=== WHAT YOU WILL DO ===
Every line in the entries that holds the word "StyleSheet" counts toward the answer, which should be a single number.

Data extracted from a collection:
BEGIN

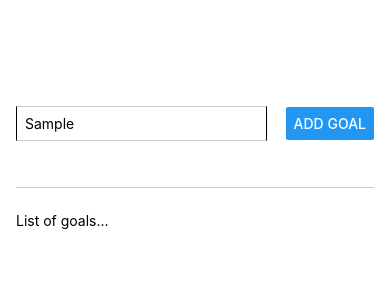
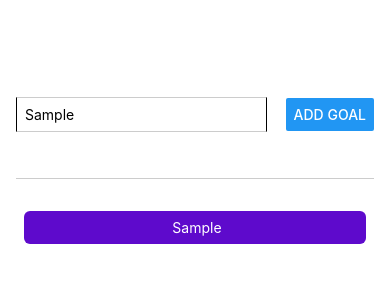
Before and after one commit to Henselldelarosa/goal-tracker-app, a React Native app: screen / in a window 390 px wide. Both pictures are taken after typing "Sample" into the empty fields and a click on the button "ADD GOAL". Shown: the top 300 px of the page. Built offline with nearby package versions, Linux system fonts and the light colour scheme.

Commit message:
fiexed code .

```diff
--- a/App.js
+++ b/App.js
@@ -1,17 +1,30 @@
 import { StatusBar } from 'expo-status-bar';
 import { useState } from 'react';
-import { StyleSheet, TextInput, Text, View, Button } from 'react-native';
+import {
+  StyleSheet,
+  TextInput,
+  Text,
+  View,
+  Button,
+  ScrollView,
+  FlatList
+} from 'react-native';
 
 export default function App() {
 
   const [enteredGoalText, setEnteredGoalText] = useState('')
+  const [goals, setGoals] = useState([])
 
   const goalInputHandler = (text) => {
     setEnteredGoalText(text)
   }
 
   const addGoalHandler = () =>{
-    console.log(enteredGoalText)
+    setGoals((currentGoal) => [
+      ... currentGoal,
+      {text: enteredGoalText, key: Math.random().toString()}
+      //This is just for this example
+    ])
   }
 
   return (
@@ -31,9 +44,22 @@ export default function App() {
         />
       </View>
 
+
       <View style={styles.goalsContainer}>
-        <Text>List of goals...</Text>
+        <FlatList
+        data={goals}
+        renderItem={(itemData) => {
+          return (
+            <View style={styles.goalsItems}>
+              <Text style={styles.goalText}> {itemData.item.text}</Text>
+            </View>
+          )
+        }}
+        alwaysBounceVertical={false}
+        />
+
       </View>
+
     </View>
   );
 }
@@ -42,7 +68,7 @@ const styles = StyleSheet.create({
 
   appContainer: {
     flex:1,
-    paddingTop: 60,
+    paddingTop: 50,
     paddingHorizontal:16
   },
 
@@ -66,5 +92,17 @@ const styles = StyleSheet.create({
 
   goalsContainer:{
     flex: 5
+  },
+
+  goalsItems:{
+    margin:8,
+    padding:8,
+    borderRadius: 6,
+    backgroundColor:'#5e0acc',
+
+  },
+  goalText:{
+    color:'white',
+    textAlign:'center'
   }
 });
```
Also changed, not shown: stylingg-React-Native-Apps.txt.
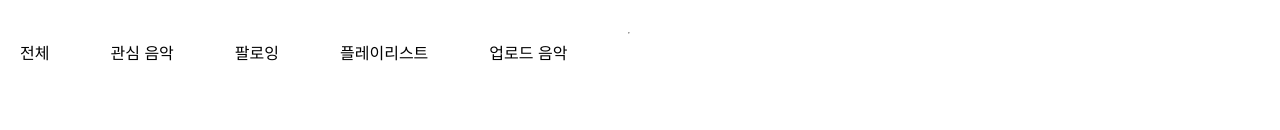
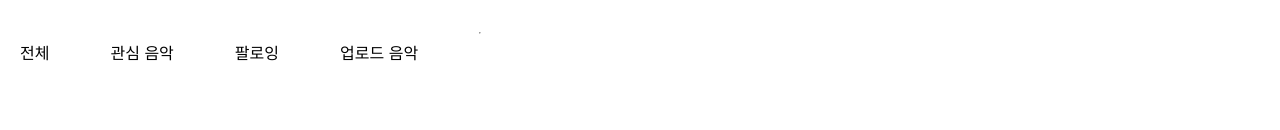
Before and after one commit to itsstacy/tuttimusicFE, a React (Create React App) app: page /mypage in a window 1280 px wide. Shown: the part 254-384 px from the top of the page. Built offline with nearby package versions, Linux system fonts and the light colour scheme.

Commit message:
마이페이지 <플레이리스트> 삭제

```diff
--- a/src/pages/MyPage.js
+++ b/src/pages/MyPage.js
@@ -37,7 +37,6 @@ function MyPage() {
             <p>전체</p>
             <p>관심 음악</p>
             <p>팔로잉</p>
-            <p>플레이리스트</p>
             <p>업로드 음악</p>
 
         <hr/>
```
Also changed, not shown: 1 other file (tests, documents, lock files or other folders).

END

=== SOLUTION TO THE EXERCISE ===
4